▶ **Your objective**: Work out how many lines of the records contain "padding". Answer with the number and nothing else.

▶ **Exercise data**:
────────────────────────────────────────

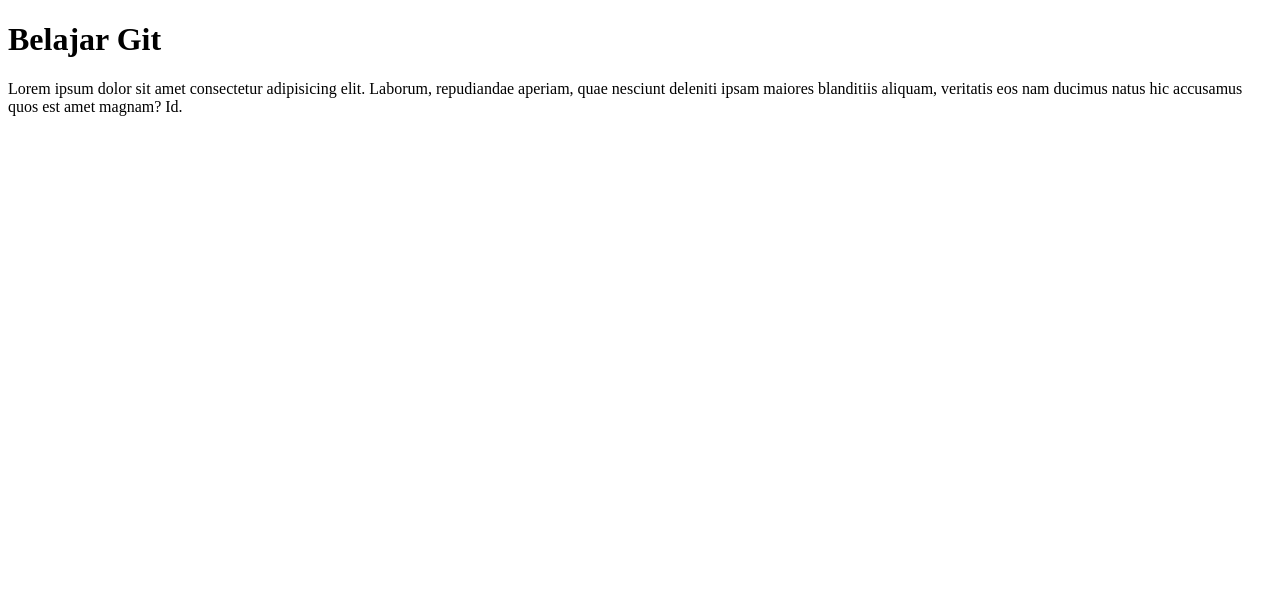
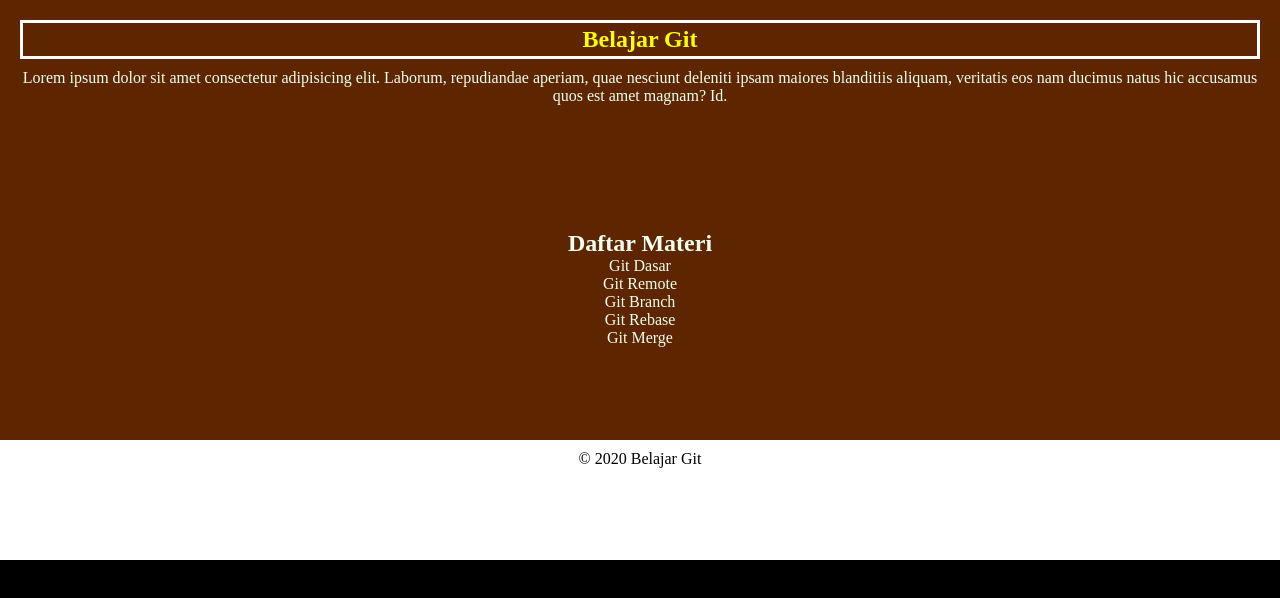
Before and after one commit to Ibnu-Masud-Robbaniy/belajar-git, a plain HTML site: page index.html in a window 1280 px wide. Drawn offline with Linux system fonts and the light colour scheme.

Commit message:
Menambahkan style

```diff
--- a/index.html
+++ b/index.html
@@ -4,9 +4,27 @@
     <meta charset="UTF-8">
     <meta name="viewport" content="width=device-width, initial-scale=1.0">
     <title>Belajar Git</title>
+    <link rel="stylesheet" href="style.css">
 </head>
 <body>
-    <h1>Belajar Git</h1>
-    <p>Lorem ipsum dolor sit amet consectetur adipisicing elit. Laborum, repudiandae aperiam, quae nesciunt deleniti ipsam maiores blanditiis aliquam, veritatis eos nam ducimus natus hic accusamus quos est amet magnam? Id.</p>
+    <section class="container">
+        <header class="header">
+            <h1>Belajar Git</h1>
+        </header>
+            <p>Lorem ipsum dolor sit amet consectetur adipisicing elit. Laborum, repudiandae aperiam, quae nesciunt deleniti ipsam maiores blanditiis aliquam, veritatis eos nam ducimus natus hic accusamus quos est amet magnam? Id.</p>
+    </section>
+    <section class="container">
+        <h2>Daftar Materi</h2>
+        <ul>
+            <li>Git Dasar</li>
+            <li>Git Remote</li>
+            <li>Git Branch</li>
+            <li>Git Rebase</li>
+            <li>Git Merge</li>
+        </ul>
+    </section>
+    <footer class="footer">
+        <p>&copy; 2020 Belajar Git</p>
+    </footer>
 </body>
 </html>
--- /dev/null
+++ b/style.css
@@ -0,0 +1,35 @@
+* {
+    padding: 0px;
+    margin: 0px;
+}
+
+body {
+    background-color: black;
+}
+
+.container {
+    display: block;
+    justify-content: center;
+    text-align: center;
+    background-color: rgb(94, 38, 0);
+    color: honeydew;
+    padding: 10px;
+    height: 200px;
+}
+
+.header {
+    display:block;
+    border: 3px solid white;
+    color: yellow;
+    padding: 3px;
+    margin: 10px;
+}
+
+.footer {
+    background-color: white;
+    color: black;
+    display: block;
+    text-align: center;
+    padding: 10px;
+    height: 100px;
+}
```
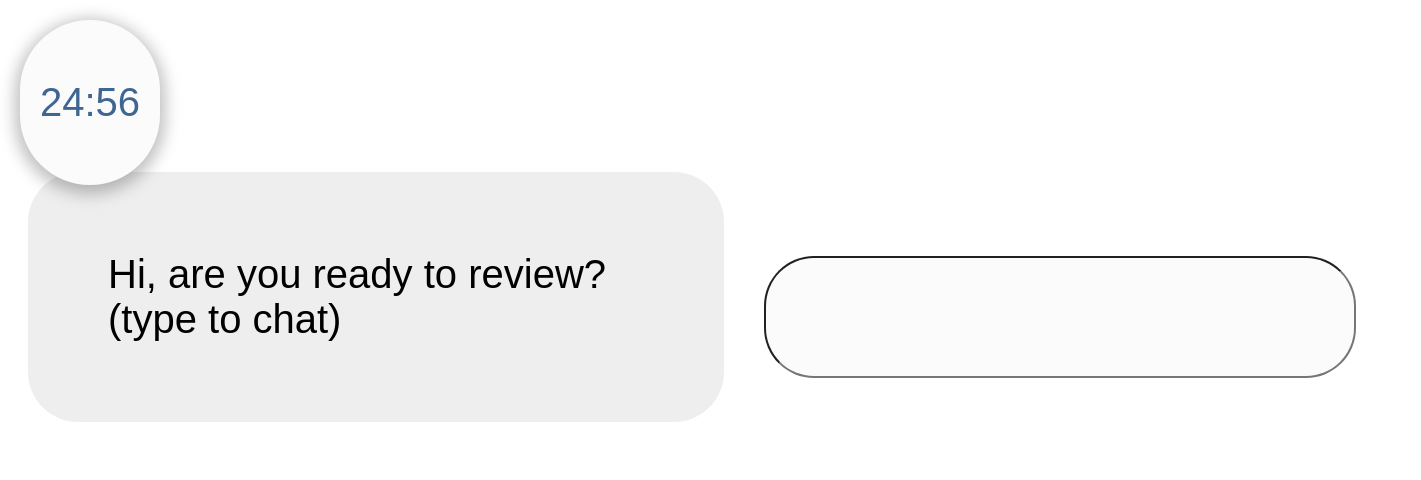
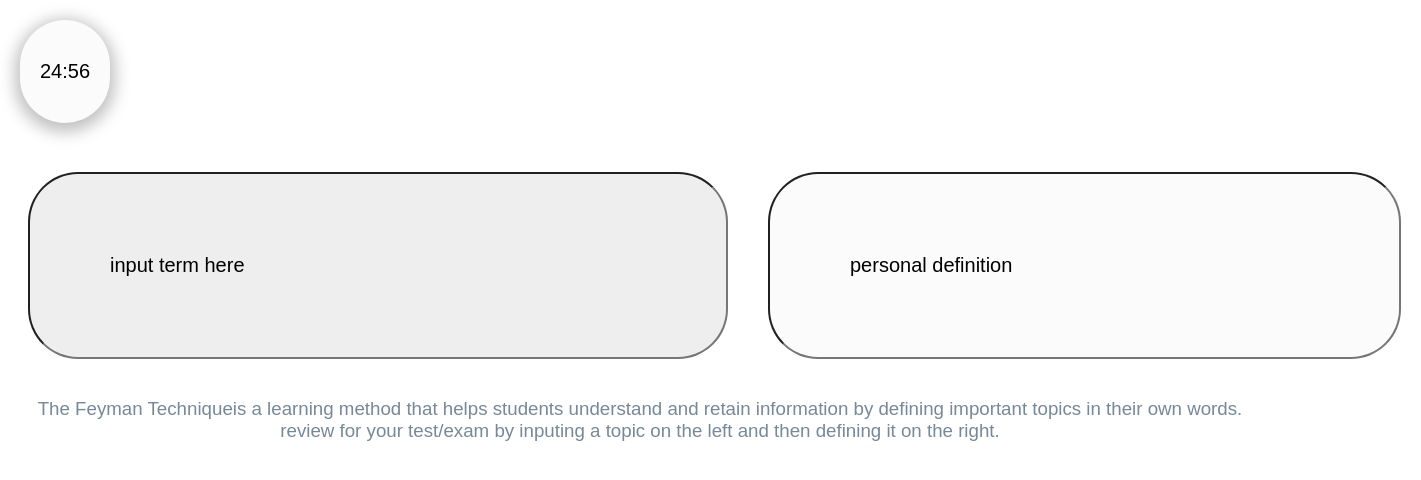
Before and after one commit to Jude-Shorbaji/HackRU, a plain HTML site: page feynman.html in a window 1280 px wide. Shown: the whole page, 1421 px wide, since content can reach past the window. Drawn offline with Linux system fonts and the light colour scheme; a web font is replaced by a local one.

Commit message:
final feybman and mainpage ux

```diff
--- a/feynman.css
+++ b/feynman.css
@@ -18,17 +18,17 @@
     font-family: reross-quadratic, sans-serif;
     font-style: normal;
     font-weight: 400;
-    font-size:40px;
+    font-size:20px;
     margin:20px;
   }
 
   .message-outgoing {
     background-color: #fbfbfb;
-    padding: 30px;
+    padding: 80px;
     font-family: reross-quadratic, sans-serif;
     font-style: normal;
     font-weight: 400;
-    font-size:50px;
+    font-size:20px;
     margin:20px;
     width:100%;
   }
@@ -43,3 +43,11 @@
     padding: 0 20px 110px;
     }
   }
+  h3{
+    text-align: center;
+    color:lightslategrey;
+    font-family: reross-quadratic, sans-serif;
+    font-style: normal;
+    font-weight: 400;
+
+  }
--- a/feynman.html
+++ b/feynman.html
@@ -13,17 +13,14 @@
     <br><br><br><br><br><br><br><br>
 
     <section class="chat-container" role="log" aria-label="Chat messages">
-        <h2 id="speechBubble" class="message-bubble message-incoming">
-        Hi, are you ready to review?
-        <br>
-        (type to chat)
-        </h2>
+        <input id="speechBubble" class="message-bubble message-incoming" value="input term here">
         <form id="chat" onsubmit="conversation()">
-            <p></p>
-            <input type="text" class="message-bubble message-outgoing" >
+            <input type="text" class="message-bubble message-outgoing" value="personal definition">
          </form>
 
       </section>
+      <h3>The Feyman Techniqueis a learning method that helps students understand and retain information by defining important topics in their own words.<br>
+    review for your test/exam by inputing a topic on the left and then defining it on the right.</h3>
 
     <script src="./countdown.js"></script>
     <script src="./feynman.js"></script>
--- a/style.css
+++ b/style.css
@@ -173,3 +173,8 @@ button {
     font-size: 20px;
     text-align: center;
   }
+  p{
+    font-size:20px;
+    text-align: left;
+    color:black;
+  }
```
Also changed, not shown: mainPage.html (+1 -1 lines).
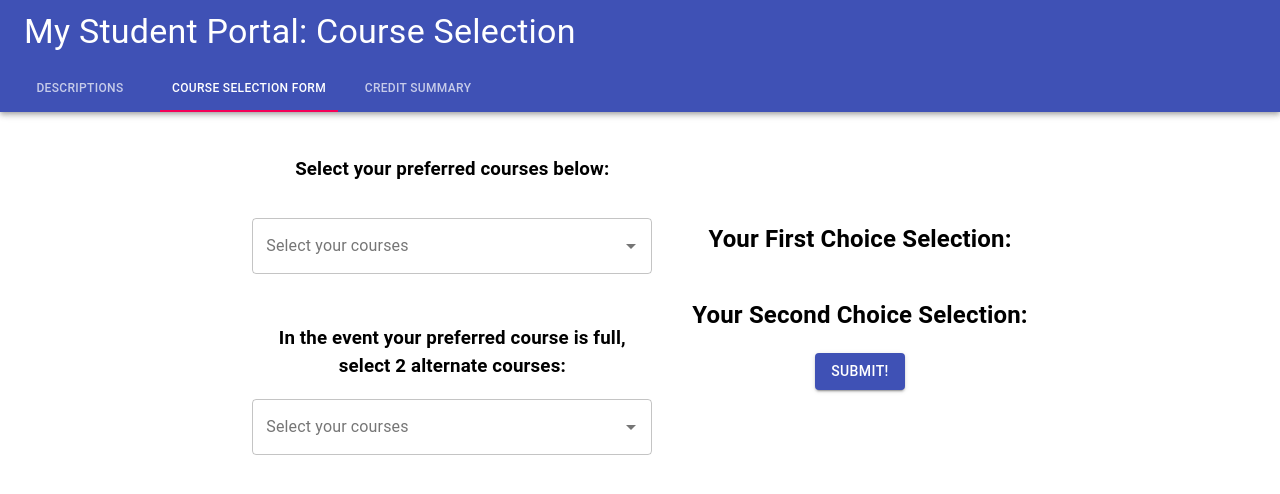
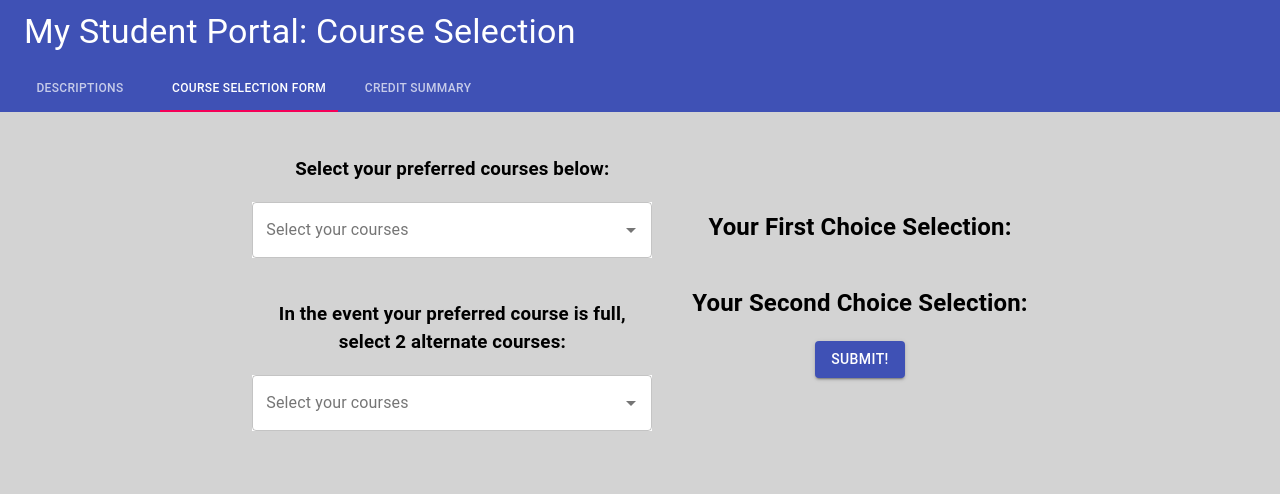
Before and after one commit to saiken86807/course-selector-app, a React (Create React App) app: page / in a window 1280 px wide. Both pictures are taken after a click on the tab "COURSE SELECTION FORM". Shown: the top 494 px of the page. Built offline with nearby package versions, Linux system fonts and the light colour scheme.

Commit message:
added some basic CSS

```diff
--- a/package.json
+++ b/package.json
@@ -11,6 +11,7 @@
     "@testing-library/user-event": "^7.2.1",
     "react": "^16.13.1",
     "react-dom": "^16.13.1",
+    "react-hook-form": "^6.1.0",
     "react-scripts": "3.4.1"
   },
   "scripts": {
--- a/src/App.css
+++ b/src/App.css
@@ -1,6 +1,7 @@
 .App {
 	text-align: center;
 	min-height: 100vh;
+	background-color: lightgray;
 }
 /* .courses {
 	height: 450px;
@@ -51,3 +52,11 @@
 	padding-left: 20px;
 	margin-left: 20px;
 }
+
+.TabsLayoutPanel {
+	background-color: lightgray;
+}
+
+.altcoursesDropdown, .CoursesDropdown {
+	background-color: white;
+}
--- a/src/App.js
+++ b/src/App.js
@@ -1,11 +1,13 @@
 import React from 'react';
 import './App.css';
 import Layout from './PageLayout/Layout';
+
 
 function App() {
 	return (
 		<div className="App">
 			<Layout className="Layout" />
+
 		</div>
 	);
 }
--- a/src/Form Components/CourseSelectionForm.js
+++ b/src/Form Components/CourseSelectionForm.js
@@ -51,11 +51,11 @@ export class CourseSelectionForm extends Component {
 		const altcoursesList = this.state.altcourses.map((item) => <li key={item}>{item}</li>);
 
 		return (
+			<form onSubmit={this.handleSubmit} action="https://formspree.io/xlewykzl" method="POST">
 			<MuiThemeProvider>
 				<div style={{ width: 600 }}>
 					<Autocomplete
 						multiple
-						maxSelectedItems={4}
 						options={firstOptions}
 						defaultValue={[]}
 						onChange={this.onCoursesChange}
@@ -96,10 +96,11 @@ export class CourseSelectionForm extends Component {
 						<ol>{altcoursesList}</ol>
 					</div>
 				</div>
-				<Button color="primary" variant="contained" onClick={this.handleSubmit}>
+				<Button color="primary" variant="contained" type="submit">
 					Submit!
 				</Button>
 			</MuiThemeProvider>
+			</form>
 		);
 	}
 }
--- a/src/PageLayout/CourseSelectForm.js
+++ b/src/PageLayout/CourseSelectForm.js
@@ -58,7 +58,7 @@ export class CourseSelectionForm extends Component {
 						{/* <div className="dropdown" style={{ width: 400 }}> */}
 						<Grid item>
 							<h3>Select your preferred courses below:</h3>
-							<Autocomplete
+							<Autocomplete className="CoursesDropdown"
 								multiple
 								maxSelectedItems={4}
 								options={firstOptions}
@@ -71,13 +71,13 @@ export class CourseSelectionForm extends Component {
 										label="Select your courses"
 										placeholder="First choice:Select 4"
 										fullWidth
-										margin="normal"
+
 									/>
 								)}
 							/>
 							<br />
 							<h3>In the event your preferred course is full, select 2 alternate courses:</h3>
-							<Autocomplete
+							<Autocomplete className="altcoursesDropdown"
 								multiple
 								options={secondOptions}
 								onChange={this.onAltcoursesChange}
--- a/src/PageLayout/Layout.js
+++ b/src/PageLayout/Layout.js
@@ -10,6 +10,7 @@ import Toolbar from '@material-ui/core/Toolbar';
 import CourseSelectForm from './CourseSelectForm';
 import CourseTabIndex from './CourseTabIndex';
 import CreditEvaluation from './CreditEvaluation';
+import { blue } from '@material-ui/core/colors';
 
 function TabPanel(props) {
 	const { children, value, index, ...other } = props;
@@ -47,7 +48,8 @@ function a11yProps(index) {
 const useStyles = makeStyles((theme) => ({
 	root: {
 		flexGrow: 1,
-		backgroundColor: theme.palette.background.paper
+		backgroundColor: theme.palette.background.paper,
+		backgroundColor: blue
 	}
 }));
 
@@ -66,18 +68,19 @@ export default function SimpleTabs() {
 					<Typography variant="h4">My Student Portal: Course Selection </Typography>
 				</Toolbar>
 				<Tabs value={value} onChange={handleChange} aria-label="simple tabs example">
-					<Tab label="Descriptions" wrapped {...a11yProps(0)} />
-					<Tab label="Course Selection Form" wrapped {...a11yProps(1)} />
-					<Tab label="Credit Summary" wrapped {...a11yProps(2)} />
+					<Tab className="DescriptionsTab" label="Descriptions" wrapped {...a11yProps(0)} />
+					<Tab className="SelectionFormTab" label="Course Selection Form" wrapped {...a11yProps(1)} />
+					<Tab className="CreditTab" label="Credit Summary" wrapped {...a11yProps(2)} />
 				</Tabs>
 			</AppBar>
-			<TabPanel value={value} index={0}>
+			<TabPanel className="TabsLayoutPanel" value={value} index={0}>
 				<CourseTabIndex />
 			</TabPanel>
-			<TabPanel value={value} index={1}>
+			<TabPanel className="TabsLayoutPanel"
+			value={value} index={1}>
 				<CourseSelectForm />
 			</TabPanel>
-			<TabPanel value={value} index={2}>
+			<TabPanel className="TabsLayoutPanel" value={value} index={2}>
 				<CreditEvaluation />
 			</TabPanel>
 		</div>
```
Also changed, not shown: src/Form Components/Success.js (+28 -15 lines), 2 other files (tests, documents, lock files or other folders).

────────────────────────────────────────

▶ **Solved exercise**: 8